By Dreadnought On The Slipway, our only quibbles are that he doesn't go far enough:
There is a lot of rent seeking in the UK. This is only natural and very understandable in a society where the population is aging and retiring people seek to live off the accumulated assets of their lifetimes. One might say that it is a good and positive thing that large numbers of people have saved enough to have an income in retirement and indeed it might be good, if it were wholly true.
But the fact is that the large numbers of rentiers now retiring from paid work and
hoping to live off their rents have been the most fortunate recipients of inflationary benefits [and transfers of wealth via the tax system] who have ever lived. Their inflationary gains over the years have been simply an accident of demographic, social and financial history. From the point of view of effort expended they are completely undeserving of their fortunate position.
Looked at from the point of view of a thinking, forced renter, and there are many, the situation is completely unacceptable. These people, who are mostly of working age, rightly perceive a future where they will work to pay for the retirement of the current generation without any chance ever to enjoy their good fortune. They feel that they will never be able to buy houses because prices are too high, because deposits are too high and because the high rents they pay prevent them saving a deposit anyway.
They see a direct connection between their work and the idleness of others. They have also noticed a further malign historical conjunction. They have to pay student fees that the previous generation did not pay just at the same time as the previous generation needs funds so that they can be looked after in old age.
If this situation is not remedied it will have incendiary social consequences. But what can be done?
To diffuse this worsening problem we need more homes and we need more jobs. This can only be done by shifting capital from unproductive sectors to productive ones. If rent seeking is to be made less attractive there is only one simple way to do this and that is to tax rents at a higher level than at present [an even better solution is to tax the rental value of all land, whether owner-occupied, tenanted or vacant/second home]. The resulting revenue should be put to work building homes for use by workers and building and renewing only infrastructure that makes the economy more competitive[and cutting taxes on work, profits and output].

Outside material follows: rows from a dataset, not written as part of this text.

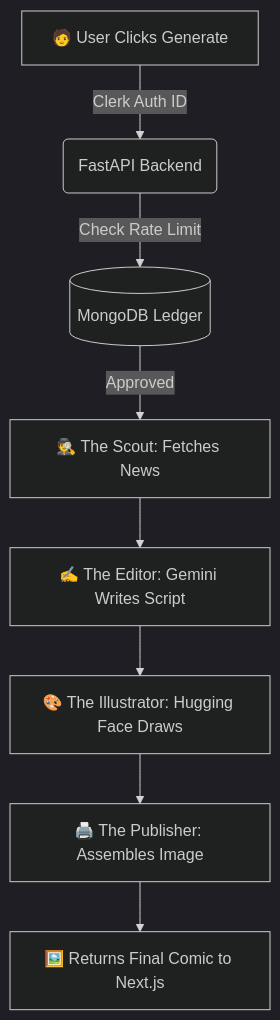
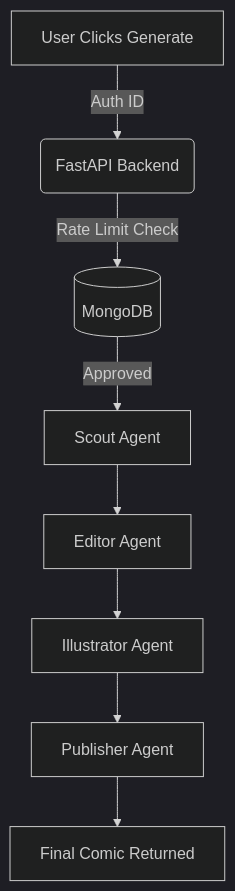
One commit to Dumbsham/daily-satire-factory changed the diagram in README.MD. Above: the diagram before and after it, drawn with Mermaid (dark theme). The commit also changed other lines of this file, not shown here.

````diff
--- a/README.MD
+++ b/README.MD
@@ -59,10 +76,10 @@
 ```mermaid
 graph TD;
-    A[🧑 User Clicks Generate] -->|Clerk Auth ID| B(FastAPI Backend)
-    B -->|Check Rate Limit| C[(MongoDB Ledger)]
-    C -->|Approved| D[🕵️ The Scout: Fetches News]
-    D --> E[✍️ The Editor: Gemini Writes Script]
-    E --> F[🎨 The Illustrator: Hugging Face Draws]
-    F --> G[🖨️ The Publisher: Assembles Image]
-    G --> H[🖼️ Returns Final Comic to Next.js]
+    A[User Clicks Generate] -->|Auth ID| B(FastAPI Backend)
+    B -->|Rate Limit Check| C[(MongoDB)]
+    C -->|Approved| D[Scout Agent]
+    D --> E[Editor Agent]
+    E --> F[Illustrator Agent]
+    F --> G[Publisher Agent]
+    G --> H[Final Comic Returned]
 ```
````
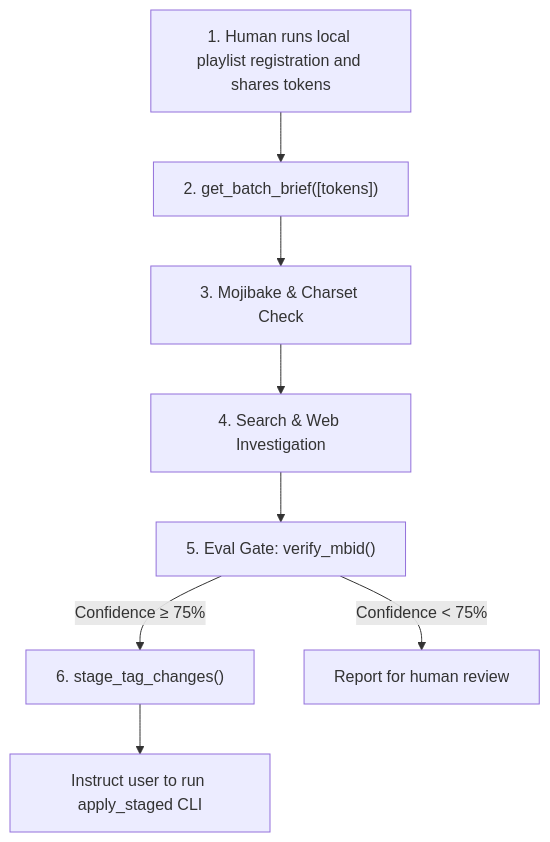
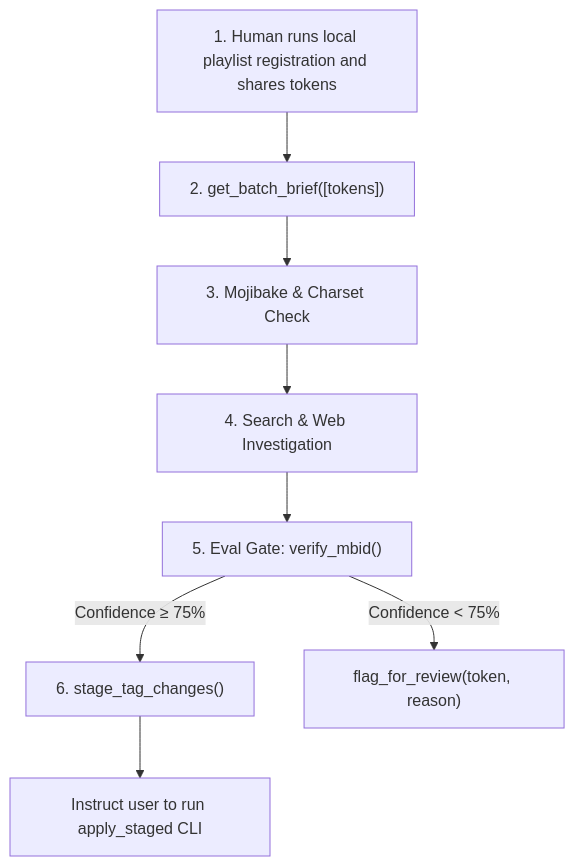
Before and after one commit to niccy266/musicbee-tagger-mcp: the diagram in release/claude-marketplace/plugins/musicbee-tagger/skills/musicbee-investigator/SKILL.md, drawn with Mermaid. The commit also changed other lines of this file and 10 other files, not shown here.

Commit message:
feat(issue-9): add durable flag_for_review human-review tool

````diff
--- a/release/claude-marketplace/plugins/musicbee-tagger/skills/musicbee-investigator/SKILL.md
+++ b/release/claude-marketplace/plugins/musicbee-tagger/skills/musicbee-investigator/SKILL.md
@@ -35,10 +35,10 @@
 ```mermaid
 flowchart TD
     A["1. Human runs local playlist registration and shares tokens"] --> B["2. get_batch_brief([tokens])"]
     B --> C["3. Mojibake & Charset Check"]
     C --> D["4. Search & Web Investigation"]
     D --> E["5. Eval Gate: verify_mbid()"]
     E -->|Confidence ≥ 75%| F["6. stage_tag_changes()"]
-    E -->|Confidence < 75%| G["Report for human review"]
+    E -->|Confidence < 75%| G["flag_for_review(token, reason)"]
     F --> H["Instruct user to run apply_staged CLI"]
 ```
````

There will be the usual howls from the self-interested that this tax will not produce revenue, that it will have unintended consequences, and that it will not benefit the people it is intended to. In any taxing decision there are risks. I think that if rents are taxed more some property owners will sell. This will increase housing supply for sale and reduce prices. If more houses are built this will provide
jobs, satisfy demand for houses and reduce rents and prices. If infrastructure is improved it means more jobs and the economy will be more competitive.
The capital locked up in property is simply being hoarded [actually there is no capital locked up in 'land', what happens is that income and profits are diverted from the productive economy to the unproductive sector, i.e. land owners]. We have to liberate it and use it for production and growth. It will be painful as the deadwood is culled out of the economy.